5 Business Strategies to Maintain Your Competitive Advantage

Congratulations! You have launched and/or scaled your business, which is an accomplishment in itself. Yet the work is far from over. Competition is a common phenomenon in business just as survival is in the wild. You will experience many road blocks on a daily basis. To keep a clear direction, focus on these 5 business strategies to maintain your competitive advantage: Refine your target market We all have heard that people do business with people they know, like and trust. Yet to grow your business, you have to attract, convert and close new customers that do not know you and have no reason to trust you. “Anyone interested in my services” is too general of a statement. By targeting a specific audience, you are not excluding people, rather focusing your resources and energies at a higher level to attract a market that is more likely to buy from you than any others. Understand the 80-20 rule When looking at your competitive advantage, you inevitably compare your products and performance to those of your competitors. Yet spinning your wheels searching for all the ways that you are “better” will not advance you very far. Your distinction is not defined by your competitors but by your best customers. These 20% vital few are the customers for whom you made a difference, for whom you were the only answer. Find who they are and learn from them who you really are. Don’t race to the bottom To grow their market share, small businesses often sacrifice their revenues by undervaluing their products/services to reach a wider audience. Such tactic requires patience and a...
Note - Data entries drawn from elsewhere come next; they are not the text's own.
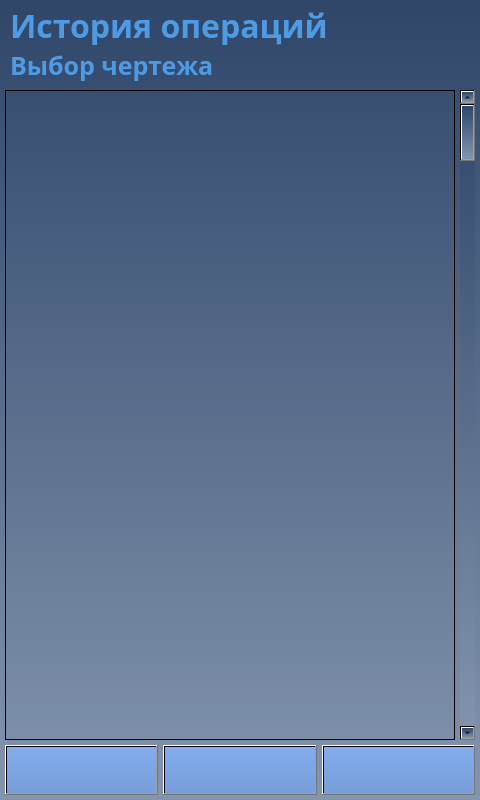
Qt form client/GUI/ui/screen_23_plans.ui (komrade2801/AutoSklad) before a commit.
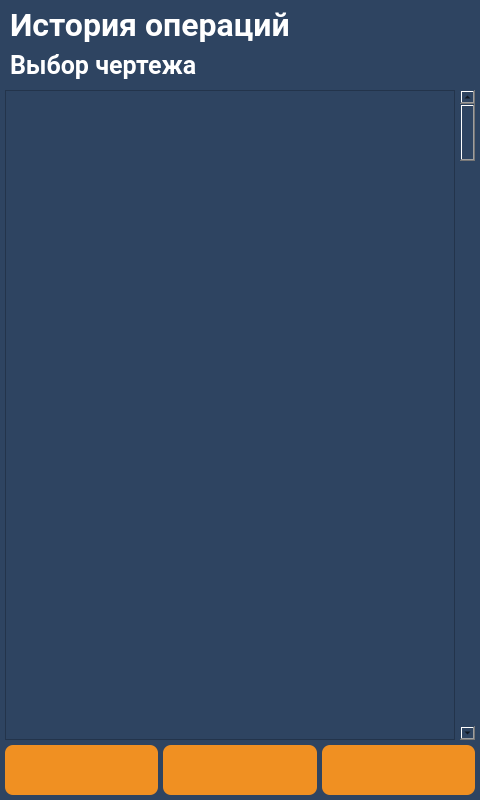
The same form after that commit. Icons and pictures are not drawn.

Commit message: changed client UI style

What changed in the file:
```diff
--- a/client/GUI/ui/screen_23_plans.ui
+++ b/client/GUI/ui/screen_23_plans.ui
@@ -14,7 +14,36 @@
    <string>screen_23_plans</string>
   </property>
   <property name="styleSheet">
-   <string notr="true">background-color: qlineargradient(spread:pad, x1:0.5, y1:0, x2:0.5, y2:1, stop:0 rgba(47, 70, 105, 255), stop:1 rgba(131, 149, 174, 255));</string>
+   <string notr="true">QWidget{
+	background-color: #2e4461;
+}
+QLabel {
+	background: none;
+	color: #FFFFFF;
+	border-width: 0px;
+	border-radius: 0px;
+	font-family: &quot;Roboto&quot;, Sans-serif;
+}
+#background {
+	color: #FFFFFF;
+	background-color: #2e4461;
+	border-width: 2px;
+	border-style: groove;
+	border-color: #ff9923;
+	border-radius: 0px;
+	font-family: &quot;Roboto&quot;, Sans-serif;
+}
+QPushButton {
+	color: #FFFFFF;
+	background-color: #f09022;
+	border-width: 0px;
+	border-style: outset;
+	border-color: #EAA657;
+	border-radius: 8px;
+	font-weight: 600;
+    font-size: 25px;
+	font-family: &quot;Roboto&quot;, Sans-serif;
+}</string>
   </property>
   <widget class="QLabel" name="lbl_info_1">
    <property name="enabled">
@@ -30,7 +59,7 @@
    </property>
    <property name="font">
     <font>
-     <family>Arial Black</family>
+     <family>Roboto</family>
      <pointsize>24</pointsize>
      <weight>75</weight>
      <bold>true</bold>
@@ -39,10 +68,6 @@
    <property name="layoutDirection">
     <enum>Qt::LeftToRight</enum>
    </property>
-   <property name="styleSheet">
-    <string notr="true">color: rgb(78, 155, 229);
-background-color: qlineargradient(spread:pad, x1:0, y1:0, x2:1, y2:0, stop:0 rgba(0, 0, 0, 0), stop:1 rgba(255, 255, 255, 0));</string>
-   </property>
    <property name="text">
     <string>История операций</string>
    </property>
@@ -62,9 +87,6 @@
    <property name="whatsThis">
     <string>&lt;html&gt;&lt;head/&gt;&lt;body&gt;&lt;p&gt;&lt;br/&gt;&lt;/p&gt;&lt;/body&gt;&lt;/html&gt;</string>
    </property>
-   <property name="styleSheet">
-    <string notr="true">background-color: qlineargradient(spread:pad, x1:0, y1:0, x2:1, y2:0, stop:0 rgba(0, 0, 0, 0), stop:1 rgba(255, 255, 255, 0));</string>
-   </property>
   </widget>
   <widget class="QPushButton" name="btn_up">
    <property name="enabled">
@@ -86,16 +108,12 @@
    </property>
    <property name="font">
     <font>
-     <family>Arial Black</family>
-     <pointsize>16</pointsize>
+     <family>Roboto</family>
+     <pointsize>-1</pointsize>
      <weight>75</weight>
      <bold>true</bold>
     </font>
    </property>
-   <property name="styleSheet">
-    <string notr="true">background-color: qlineargradient(spread:pad, x1:0.5, y1:0, x2:0.5, y2:1, stop:0 rgba(131, 173, 239, 255), stop:1 rgba(120, 158, 217, 255));
-color: rgb(0, 49, 114);</string>
-   </property>
    <property name="text">
     <string/>
    </property>
@@ -130,16 +148,12 @@
    </property>
    <property name="font">
     <font>
-     <family>Arial Black</family>
-     <pointsize>16</pointsize>
+     <family>Roboto</family>
+     <pointsize>-1</pointsize>
      <weight>75</weight>
      <bold>true</bold>
     </font>
    </property>
-   <property name="styleSheet">
-    <string notr="true">background-color: qlineargradient(spread:pad, x1:0.5, y1:0, x2:0.5, y2:1, stop:0 rgba(131, 173, 239, 255), stop:1 rgba(120, 158, 217, 255));
-color: rgb(0, 49, 114);</string>
-   </property>
    <property name="text">
     <string/>
    </property>
@@ -187,16 +201,12 @@
    </property>
    <property name="font">
     <font>
-     <family>Arial Black</family>
-     <pointsize>16</pointsize>
+     <family>Roboto</family>
+     <pointsize>-1</pointsize>
      <weight>75</weight>
      <bold>true</bold>
     </font>
    </property>
-   <property name="styleSheet">
-    <string notr="true">background-color: qlineargradient(spread:pad, x1:0.5, y1:0, x2:0.5, y2:1, stop:0 rgba(131, 173, 239, 255), stop:1 rgba(120, 158, 217, 255));
-color: rgb(0, 49, 114);</string>
-   </property>
    <property name="text">
     <string/>
    </property>
@@ -225,7 +235,7 @@
    </property>
    <property name="font">
     <font>
-     <family>Arial Black</family>
+     <family>Roboto</family>
      <pointsize>19</pointsize>
      <weight>75</weight>
      <bold>true</bold>
@@ -234,10 +244,6 @@
    <property name="layoutDirection">
     <enum>Qt::LeftToRight</enum>
    </property>
-   <property name="styleSheet">
-    <string notr="true">color: rgb(78, 155, 229);
-background-color: qlineargradient(spread:pad, x1:0, y1:0, x2:1, y2:0, stop:0 rgba(0, 0, 0, 0), stop:1 rgba(255, 255, 255, 0));</string>
-   </property>
    <property name="text">
     <string>Выбор чертежа</string>
    </property>
```
Left out of the diff: 16 changed lines with no effect on the pictures. The commit also changes 144 other files.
Selling Your Small Business? 3 Tips for Making the Deal you Want

There are hundreds of thousands of small businesses available for purchase yet 80% won’t sell. Many businesses are overpriced, the asking price is solely based upon the owner’s desire to make x amount of dollars. How do you ensure a successful sale and the best return on what is likely your most valuable financial asset? These critical decisions are among those for which owners are least prepared since they may be confronted only once in a lifetime. Owners may have decades of experience at managing their business but little to no experience with the complex process surrounding their exit.  Every business owner leaves their business, either by death, sale, closing or succession. Which way do you want to leave? Here are 3 tips to increase your shareholder value and close the deal:   Timing: Early planning is essential Although every business will be faced by the owner’s exit, very few small business have a liquidity or transition plan in place. Caught in the day-to-day management, they fail to recognize it is already time to think about their exit. As a result, they react to a life event, aging, illness, etc., and do not harvest the fruits of their life labor through a proactive strategy. A sufficient time-frame, generally between three to seven years, will dramatically increase your leverage and consequently your return.   Value drivers: Objectively assess your business A small business owner’s life is often so intricately intertwined with the business that it makes it very difficult for them to objectively and effectively assess the value of the business. A professional third-party assessment will identify the business’ value...
5 Biggest Obstacles Impeding Your Small Business Revenues

5 Biggest Obstacles Impeding Your Small Business Revenues

Congratulations! You have launched your business, which is an accomplishment in itself. Yet the work is far from over. As an entrepreneur, you are constantly engaged in building your business and increasing your revenues. You will encounter many road blocks. Here are the 5 biggest obstacles impeding your small business income: 1. Acquiring new customers We all have heard that people do business with people they know, like and trust. Yet to grow your business, you have to attract, convert and close new customers that do not know you and have no reason to trust you. “Anyone interested in my services” is too general of a statement. By targeting a specific audience, you are not excluding people, rather focusing your resources and energies at a higher level to attract a market that is more likely to buy from you than any others. 2. Honing in on your competitive edge When looking at your competitive advantage, you inevitably compare your products and performance to those of your competitors. Yet spinning your wheels searching for all the ways that you are “better” will not advance you very far. Your distinction is not defined by your competitors but by your best customers. These are the customers for whom you made a difference, for whom you were the only answer. Learn from them. 3. Undervaluing your product/service To grow their market share, small businesses often sacrifice their revenues by undervaluing their products/services to reach a wider audience. Such tactic requires patience and a lot of capital for no guaranteed success. A more sustainable route to build your business is to create more value...